Whisk the eggs and sugar by hand or on a low setting with an electric whisk until the mixture becomes foamy and lighter (approx 2 mins)
Pour the now cooled chocolate mixture over the eggs and stir until thoroughly mixed.
Time to beat the whipping cream! Make sure the cream and whisks are chilled before beating (you can pop them in the freezer for a few minutes first) Beat (with mascarpone if you are using it) until a light and firm chantilly has formed. The mixture should double in size and feel airy and creamy. Be careful not to overbeat it till it loses it's air and becomes stiff and solid.
Gradually fold the whipped cream into the chocolate & egg mixture using a spatula until combined. You can use a delicate cut and fold technique here, rotating the bowl every so often.
Now it's time to assemble the mousses, ready to chill. If you are using the ring moulds, we suggest using a cake tin to contain them. First, cut some baking paper to the shape of the base of the cake tin. Place your ring moulds inside and fill each ring with about 2-3 tbsps of biscuit base to about 1cm high and press it down to form a compact even layer. Next, add the mousse using a spatula until the mould is full and smooth over the top. Place some cling film over the cake tin, secure with an elastic band and place in the fridge to chill. If you are making one bigger cake, apply the same method, cover and chill. Consume within 2 days.

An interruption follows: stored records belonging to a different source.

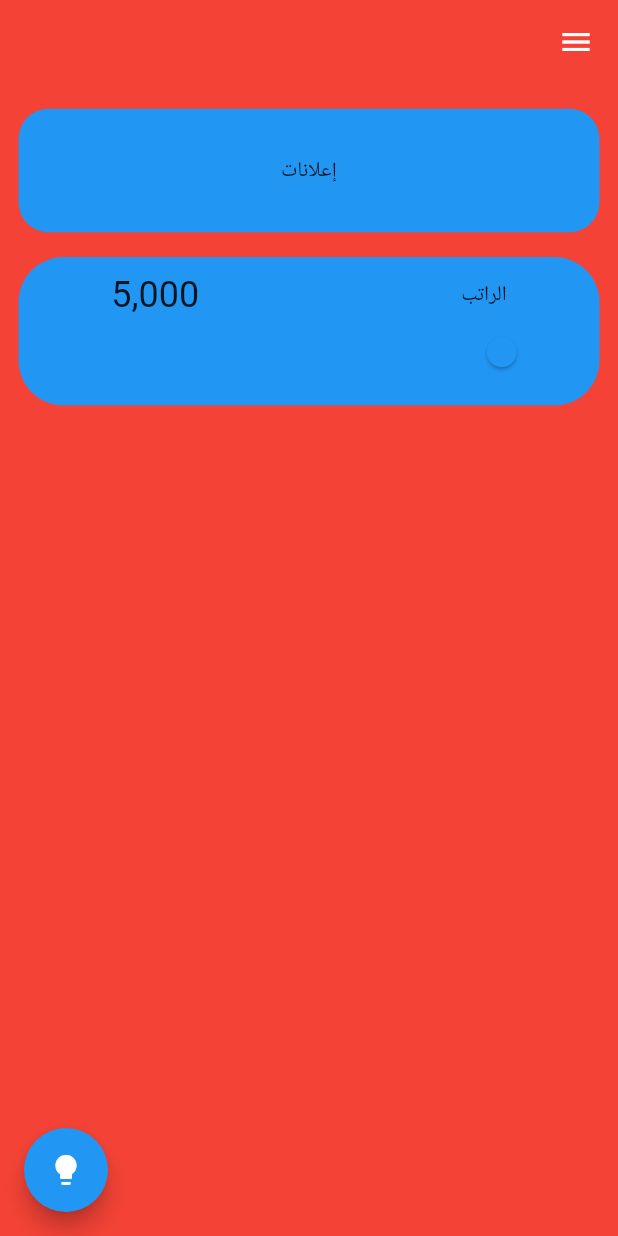
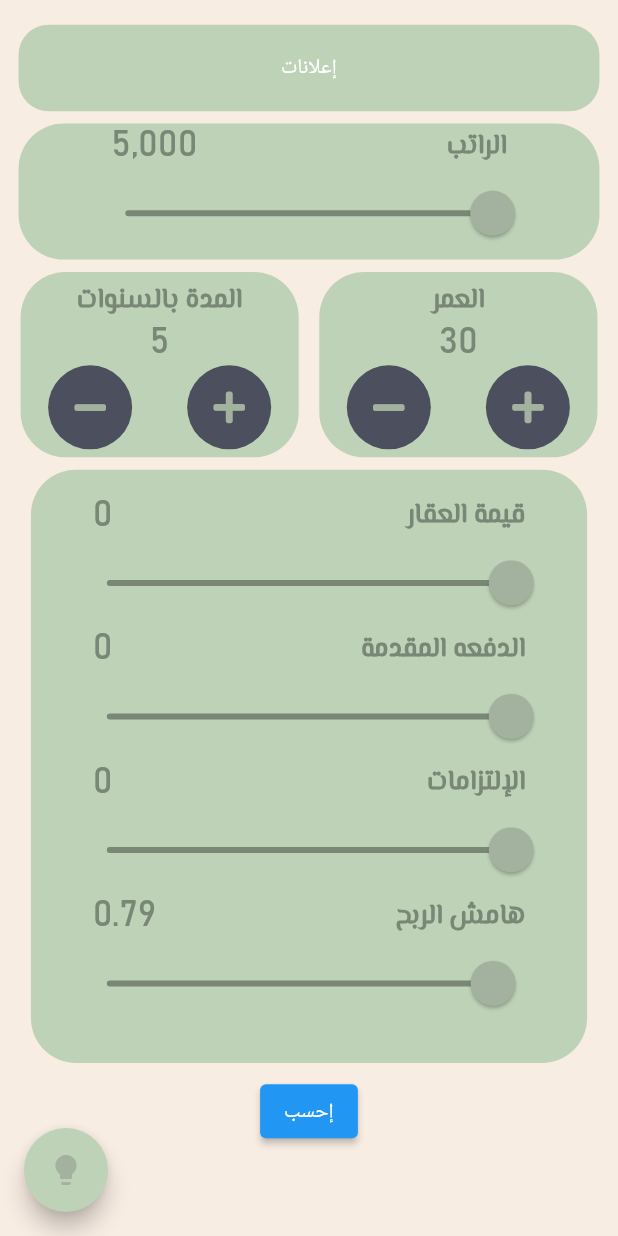
Before and after one commit to MarwanSallum/loan-calculator, a Flutter app: the screen it shows after launch, on a phone screen of 412 x 824 dp. Run offline on Flutter 3.47's test engine with Material 2 defaults, Android fonts, the phone set to English and light mode, and no system bars; our stand-ins replace font_awesome_flutter, get.

Commit message:
make calculator UI

```diff
--- a/lib/controller/calculator_controller.dart
+++ b/lib/controller/calculator_controller.dart
@@ -2,10 +2,56 @@ import 'package:get/get.dart';
 
 class CalculatorController extends GetxController{
   int salary = 5000;
-  late int value;
+  int age = 30;
+  int period = 5;
+  int realEstateValue = 0;
+  int downPayment = 0;
+  int obligations = 0;
+  double interestRate = 0.79;
 
   changeSalary(double newValue){
     salary = newValue.round();
     update();
   }
+
+  changeRealEstate(double newValue){
+    realEstateValue = newValue.round();
+    update();
+  }
+
+  changeDownPayment(double newValue){
+    downPayment = newValue.round();
+    update();
+  }
+
+  changeObligations(double newValue){
+    obligations = newValue.round();
+    update();
+  }
+
+  changeInterestRate(double newValue){
+    interestRate = newValue;
+    update();
+  }
+
+
+  increaseAge(){
+    age++;
+    update();
+  }
+
+  decreaseAge(){
+    age--;
+    update();
+  }
+
+  increasePeriod(){
+    period++;
+    update();
+  }
+
+  decreasePeriod(){
+    period--;
+    update();
+  }
 }
--- a/lib/views/components/advertising_banner.dart
+++ b/lib/views/components/advertising_banner.dart
@@ -8,7 +8,7 @@ class AdvertisingBanner extends StatelessWidget {
       padding: EdgeInsets.only(top: Get.height * 0.02),
       child: Container(
         margin: EdgeInsets.symmetric(horizontal: Get.width * 0.03),
-        height: Get.height * 0.10,
+        height: Get.height * 0.07,
         width: double.infinity,
         decoration: BoxDecoration(
           color: Theme.of(context).primaryColorDark,
--- a/lib/views/screens/calculator/calculator_screen.dart
+++ b/lib/views/screens/calculator/calculator_screen.dart
@@ -1,5 +1,7 @@
 import 'package:bnkr_pro/views/components/advertising_banner.dart';
-import 'package:bnkr_pro/views/screens/calculator/components/calculator_body.dart';
+import 'package:bnkr_pro/views/screens/calculator/components/realestate_and_%20obligations_field.dart';
+import 'package:bnkr_pro/views/screens/calculator/components/salary_field.dart';
+import 'package:bnkr_pro/views/screens/calculator/components/age_and_period_field.dart';
 import 'package:bnkr_pro/views/themes/dark_theme.dart';
 import 'package:bnkr_pro/views/themes/light_theme.dart';
 import 'package:flutter/material.dart';
@@ -10,22 +12,23 @@ class CalculatorScreen extends GetView {
   Widget build(BuildContext context) {
     return SafeArea(
       child: Scaffold(
-        appBar: AppBar(
-          backgroundColor: Colors.transparent,
-          elevation: 0.0,
-        ),
         floatingActionButton: FloatingActionButton(
-          child: Icon(Icons.lightbulb),
+          child: Icon(Icons.lightbulb, color: Theme.of(context).iconTheme.color,),
           onPressed: (){
             Get.changeTheme(Get.isDarkMode ? LightTheme.data : DarkTheme.data);
           },
         ),
-        drawer: Drawer(),
         body: SingleChildScrollView(
           child: Column(
             children: [
               AdvertisingBanner(),
-              CalculatorBody(),
+              SalaryField(),
+              AgeAndPeriodField(),
+              RealEstateAndObligationsField(),
+              ElevatedButton(
+                  onPressed: (){},
+                  child: Text('إحسب'),
+              ),
             ],
           ),
         ),
--- a/lib/views/screens/calculator/components/SliderFeild.dart
+++ /dev/null
@@ -1,59 +0,0 @@
-import 'package:flutter/material.dart';
-import 'package:get/get.dart';
-import 'package:intl/intl.dart';
-
-class SliderFeild extends StatelessWidget {
-  late String title;
-  late int salary;
-  late double min;
-  late double max;
-  late void Function(double) onChanged;
-
-  SliderFeild({
-    required this.title,
-    required this.salary,
-    required this.min,
-    required this.max,
-    required this.onChanged,
-  });
-
-  @override
-  Widget build(BuildContext context) {
-    final formatter = NumberFormat("#,###");
-    return Padding(
-      padding: EdgeInsets.symmetric(horizontal: Get.width * 0.03, vertical: Get.height * 0.02),
-      child: Container(
-        height: Get.height * 0.12,
-        width: double.infinity,
-        decoration: BoxDecoration(
-          color: Theme.of(context).primaryColorDark,
-          borderRadius: BorderRadius.circular(30),
-        ),
-        child: Padding(
-          padding:  EdgeInsets.symmetric(horizontal: Get.width * 0.10),
-          child: Column(
-            mainAxisAlignment: MainAxisAlignment.center,
-            children: [
-              Padding(
-                padding: EdgeInsets.symmetric(horizontal: Get.width * 0.05),
-                child: Row(
-                  mainAxisAlignment: MainAxisAlignment.spaceBetween,
-                  children: [
-                    Text(title, style: Theme.of(context).textTheme.bodyText1,),
-                    Text(formatter.format(salary), style: Theme.of(context).textTheme.headline5,),
-                  ],
-                ),
-              ),
-              Slider(
-                value: salary.toDouble(),
-                onChanged: onChanged,
-                min: min,
-                max: max,
-              ),
-            ],
-          ),
-        ),
-      ),
-    );
-  }
-}
--- /dev/null
+++ b/lib/views/screens/calculator/components/age_and_period_field.dart
@@ -0,0 +1,85 @@
+import 'package:bnkr_pro/controller/calculator_controller.dart';
+import 'package:bnkr_pro/views/screens/calculator/widgets/round_icon_button.dart';
+import 'package:flutter/cupertino.dart';
+import 'package:flutter/material.dart';
+import 'package:font_awesome_flutter/font_awesome_flutter.dart';
+import 'package:get/get.dart';
+
+class AgeAndPeriodField extends GetView<CalculatorController> {
+  @override
+  Widget build(BuildContext context) {
+    return Row(
+      mainAxisAlignment: MainAxisAlignment.spaceEvenly,
+      children: [
+        Container(
+          height: Get.height * 0.15,
+          width: Get.width * 0.45,
+          decoration: BoxDecoration(
+            color: Theme.of(context).primaryColorDark,
+            borderRadius: BorderRadius.circular(30),
+          ),
+          child: GetBuilder<CalculatorController>(
+            builder: (_) => Column(
+              mainAxisAlignment: MainAxisAlignment.center,
+              children: [
+                Text('العمر', style: Theme.of(context).textTheme.bodyText1,),
+                Text(controller.age.toString(), style: Theme.of(context).textTheme.headline5,),
+                Row(
+                  mainAxisAlignment: MainAxisAlignment.spaceAround,
+                  children: [
+                    RoundIconButton(
+                      onPressed: (){
+                        controller.increaseAge();
+                      },
+                      icon: FontAwesomeIcons.plus,
+                    ),
+                    RoundIconButton(
+                      onPressed: (){
+                        controller.decreaseAge();
+                      },
+                      icon: FontAwesomeIcons.minus,
+                    ),
+                  ],
+                ),
+              ],
+            ),
+          ),
+        ),
+        Container(
+          height: Get.height * 0.15,
+          width: Get.width * 0.45,
+          decoration: BoxDecoration(
+            color: Theme.of(context).primaryColorDark,
+            borderRadius: BorderRadius.circular(30),
+          ),
+          child: GetBuilder<CalculatorController>(
+            builder: (_) => Column(
+              mainAxisAlignment: MainAxisAlignment.center,
+              children: [
+                Text('المدة بالسنوات', style: Theme.of(context).textTheme.bodyText1,),
+                Text(controller.period.toString(), style: Theme.of(context).textTheme.headline5,),
+                Row(
+                  mainAxisAlignment: MainAxisAlignment.spaceAround,
+                  children: [
+                    RoundIconButton(
+                      onPressed: (){
+                        controller.increasePeriod();
+                      },
+                      icon: FontAwesomeIcons.plus,
+                    ),
+                    RoundIconButton(
+                      onPressed: (){
+                        controller.decreasePeriod();
+                      },
+                      icon: FontAwesomeIcons.minus,
+                    ),
+                  ],
+                ),
+              ],
+            ),
+          ),
+        ),
+      ],
+    );
+  }
+}
--- a/lib/views/screens/calculator/components/calculator_body.dart
+++ /dev/null
@@ -1,19 +0,0 @@
-import 'package:bnkr_pro/controller/calculator_controller.dart';
-import 'package:bnkr_pro/views/screens/calculator/components/SliderFeild.dart';
-import 'package:flutter/material.dart';
-import 'package:get/get.dart';
-
-class CalculatorBody extends GetView<CalculatorController> {
-  @override
-  Widget build(BuildContext context) {
-    return Column(
-      children: [
-        GetBuilder<CalculatorController>(
-          builder: (_) => SliderFeild(title: 'الراتب', salary: controller.salary, min: 5000, max: 45000, onChanged: (value){
-            controller.changeSalary(value);
-          },),
-        ),
-      ],
-    );
-  }
-}
--- /dev/null
+++ b/lib/views/screens/calculator/components/realestate_and_ obligations_field.dart
@@ -0,0 +1,66 @@
+import 'package:bnkr_pro/controller/calculator_controller.dart';
+import 'package:bnkr_pro/views/screens/calculator/widgets/defualt_slider.dart';
+import 'package:flutter/material.dart';
+import 'package:get/get.dart';
+
+class RealEstateAndObligationsField extends GetView<CalculatorController> {
+  @override
+  Widget build(BuildContext context) {
+    return Padding(
+      padding: EdgeInsets.symmetric(horizontal: Get.width * 0.05, vertical: Get.height * 0.01),
+      child: Container(
+        width: double.infinity,
+        height: Get.height * 0.48,
+        decoration: BoxDecoration(
+          color: Theme.of(context).primaryColorDark,
+          borderRadius: BorderRadius.circular(30),
+        ),
+        child: Padding(
+          padding: EdgeInsets.symmetric(horizontal: Get.width * 0.05, vertical: Get.height * 0.02),
+          child: GetBuilder<CalculatorController>(
+            builder: (_) => Column(
+              children: [
+                DefaultSlider(
+                  title: 'قيمة العقار',
+                  value: controller.realEstateValue.toDouble(),
+                  min: 0,
+                  max: 2000000,
+                  onChanged: (value){
+                    controller.changeRealEstate(value);
+                  },
+                ),
+                DefaultSlider(
+                  title: 'الدفعه المقدمة',
+                  value: controller.downPayment.toDouble(),
+                  min: 0,
+                  max: 500000,
+                  onChanged: (value){
+                    controller.changeDownPayment(value);
+                  },
+                ),
+                DefaultSlider(
+                  title: 'الإلتزامات',
+                  value: controller.obligations.toDouble(),
+                  min: 0,
+                  max: 180000,
+                  onChanged: (value){
+                    controller.changeObligations(value);
+                  },
+                ),
+                DefaultSlider(
+                  title: 'هامش الربح',
+                  value: controller.interestRate,
+                  min: 0.50,
+                  max: 6.99,
+                  onChanged: (value){
+                    controller.changeInterestRate(value);
+                  },
+                ),
+              ],
+            ),
+          ),
+        ),
+      ),
+    );
+  }
+}
--- /dev/null
+++ b/lib/views/screens/calculator/components/salary_field.dart
@@ -0,0 +1,40 @@
+import 'package:bnkr_pro/controller/calculator_controller.dart';
+import 'package:bnkr_pro/views/screens/calculator/widgets/defualt_slider.dart';
+import 'package:flutter/material.dart';
+import 'package:get/get.dart';
+import 'package:intl/intl.dart';
+
+class SalaryField extends GetView<CalculatorController> {
+  @override
+  Widget build(BuildContext context) {
+    return Column(
+      children: [
+        GetBuilder<CalculatorController>(
+          builder: (_) => Padding(
+            padding: EdgeInsets.symmetric(horizontal: Get.width * 0.03, vertical: Get.height * 0.01),
+            child: Container(
+              height: Get.height * 0.11,
+              width: double.infinity,
+              decoration: BoxDecoration(
+                color: Theme.of(context).primaryColorDark,
+                borderRadius: BorderRadius.circular(30),
+              ),
+              child: Padding(
+                padding:  EdgeInsets.symmetric(horizontal: Get.width * 0.10),
+                child: DefaultSlider(
+                  title: 'الراتب',
+                  value: controller.salary.toDouble(),
+                  min: 5000,
+                  max: 35000,
+                  onChanged: (value){
+                    controller.changeSalary(value);
+                  },
+                ),
+              ),
+            ),
+          ),
+        ),
+      ],
+    );
+  }
+}
--- /dev/null
+++ b/lib/views/screens/calculator/widgets/defualt_slider.dart
@@ -0,0 +1,51 @@
+import 'package:flutter/material.dart';
+import 'package:get/get.dart';
+import 'package:intl/intl.dart';
+
+class DefaultSlider extends StatelessWidget {
+  late String title;
+  late double value;
+  late double min;
+  late double max;
+  late void Function(double) onChanged;
+
+  DefaultSlider({
+    required this.title,
+    required this.value,
+    required this.min,
+    required this.max,
+    required this.onChanged,
+  });
+
+  @override
+  Widget build(BuildContext context) {
+    final formatter = NumberFormat("#,###.##");
+    return Column(
+      mainAxisAlignment: MainAxisAlignment.center,
+      children: [
+        Padding(
+          padding: EdgeInsets.symmetric(horizontal: Get.width * 0.05),
+          child: Row(
+            mainAxisAlignment: MainAxisAlignment.spaceBetween,
+            children: [
+              Text(
+                title,
+                style: Theme.of(context).textTheme.bodyText1,
+              ),
+              Text(
+                formatter.format(value),
+                style: Theme.of(context).textTheme.headline5,
+              ),
+            ],
+          ),
+        ),
+        Slider(
+          value: value.toDouble(),
+          onChanged: onChanged,
+          min: min,
+          max: max,
+        ),
+      ],
+    );
+  }
+}
--- /dev/null
+++ b/lib/views/screens/calculator/widgets/round_icon_button.dart
@@ -0,0 +1,27 @@
+import 'package:flutter/material.dart';
+
+// ignore: must_be_immutable
+class RoundIconButton extends StatelessWidget {
+  late IconData icon;
+  late Function onPressed;
+
+  RoundIconButton({
+    required this.icon,
+    required this.onPressed,
+  });
+
+  @override
+  Widget build(BuildContext context) {
+    return RawMaterialButton(
+      elevation: 0.0,
+      child: Icon(icon, color: Theme.of(context).iconTheme.color,),
+      onPressed: onPressed as void Function(),
+      constraints: BoxConstraints.tightFor(
+        width: 56.0,
+        height: 56.0,
+      ),
+      shape: CircleBorder(),
+      fillColor: Color(0xFF4C4F5E),
+    );
+  }
+}
--- /dev/null
+++ b/lib/views/themes/colors.dart
@@ -0,0 +1,17 @@
+import 'package:flutter/material.dart';
+
+// Light Theme Colors
+class LightColor{
+  final Color scaffoldBackgroundColor = Color(0xFFF8EDE3);
+  final Color primaryColor = Color(0xFFBDD2B6);
+  final Color accentColor = Color(0xFFA2B29F);
+  final Color thirdColor = Color(0xFF798777);
+}
+// Dark Theme Colors
+
+class DarkColor{
+  final Color scaffoldBackgroundColor = Color(0xFF222831);
+  final Color primaryColor = Color(0xFF393E46);
+  final Color accentColor = Color(0xFFFFD369);
+  final Color thirdColor = Color(0xFFEEEEEE);
+}
--- a/lib/views/themes/dark_theme.dart
+++ b/lib/views/themes/dark_theme.dart
@@ -1,20 +1,33 @@
+import 'package:bnkr_pro/views/themes/colors.dart';
 import 'package:flutter/material.dart';
 
 class DarkTheme{
+
+  static String textFontFamily = 'ElMessiri';
+  static String numberFontFamily = 'Bahnschrift';
+
   static ThemeData data = ThemeData.dark().copyWith(
-    primaryColorDark: Color(0xFF008b9a),
-    scaffoldBackgroundColor: Color(0xFF1b4f5b),
+    primaryColorDark: DarkColor().primaryColor,
+    scaffoldBackgroundColor: DarkColor().scaffoldBackgroundColor,
 
     textTheme: TextTheme(
-      headline5: TextStyle(color: Color(0xFF98b121), fontFamily: 'Bahnschrift'),
-      bodyText1: TextStyle(color: Color(0xFF98b121), fontFamily: 'ElMessiri', fontSize: 18, fontWeight: FontWeight.bold),
+      headline5: TextStyle(color: DarkColor().accentColor, fontFamily: numberFontFamily, ),
+      bodyText1: TextStyle(color: DarkColor().accentColor, fontFamily: textFontFamily, fontSize: 18, fontWeight: FontWeight.bold),
+    ),
+
+    floatingActionButtonTheme: FloatingActionButtonThemeData(
+      backgroundColor: DarkColor().primaryColor,
+    ),
+
+    iconTheme: IconThemeData(
+      color: DarkColor().accentColor,
     ),
 
     sliderTheme: SliderThemeData(
-      inactiveTrackColor: Colors.grey,
-      activeTrackColor: Color(0xFF98b121),
-      thumbColor: Color(0xFF98b121),
-      overlayColor: Colors.grey,
+      inactiveTrackColor: DarkColor().thirdColor,
+      activeTrackColor: DarkColor().accentColor,
+      thumbColor: DarkColor().accentColor,
+      overlayColor: DarkColor().accentColor.withOpacity(0.40),
       thumbShape: RoundSliderThumbShape(enabledThumbRadius: 15.0),
       overlayShape: RoundSliderOverlayShape(overlayRadius: 30.0),
     ),
--- a/lib/views/themes/light_theme.dart
+++ b/lib/views/themes/light_theme.dart
@@ -1,8 +1,35 @@
+import 'package:bnkr_pro/views/themes/colors.dart';
 import 'package:flutter/material.dart';
 
 class LightTheme{
-  static ThemeData data = ThemeData().copyWith(
-    primaryColorDark: Colors.blue,
-    scaffoldBackgroundColor: Colors.red,
+
+  static String textFontFamily = 'ElMessiri';
+  static String numberFontFamily = 'Bahnschrift';
+
+  static ThemeData data = ThemeData.light().copyWith(
+    primaryColorDark: LightColor().primaryColor,
+    scaffoldBackgroundColor: LightColor().scaffoldBackgroundColor,
+
+    textTheme: TextTheme(
+      headline5: TextStyle(color: LightColor().thirdColor, fontFamily: numberFontFamily),
+      bodyText1: TextStyle(color: LightColor().thirdColor, fontFamily: textFontFamily, fontSize: 18, fontWeight: FontWeight.bold),
+    ),
+
+    floatingActionButtonTheme: FloatingActionButtonThemeData(
+      backgroundColor: LightColor().primaryColor,
+    ),
+
+    iconTheme: IconThemeData(
+      color: LightColor().accentColor,
+    ),
+
+    sliderTheme: SliderThemeData(
+      inactiveTrackColor: LightColor().thirdColor,
+      activeTrackColor: LightColor().accentColor,
+      thumbColor: LightColor().accentColor,
+      overlayColor: LightColor().accentColor.withOpacity(0.40),
+      thumbShape: RoundSliderThumbShape(enabledThumbRadius: 15.0),
+      overlayShape: RoundSliderOverlayShape(overlayRadius: 30.0),
+    ),
   );
 }
--- a/pubspec.yaml
+++ b/pubspec.yaml
@@ -12,6 +12,7 @@ dependencies:
   get: ^4.1.4
   get_storage: ^2.0.2
   intl: ^0.17.0
+  font_awesome_flutter: ^9.1.0
 dev_dependencies:
   flutter_test:
     sdk: flutter
```
Also changed, not shown: pubspec.lock.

To serve, take the out of the fridge 1 hour before. To unmould, use a glass with a slightly smaller diameter than the ring and use the bottom of the glass to gently push the mousse up through the ring and transfer it onto a plate.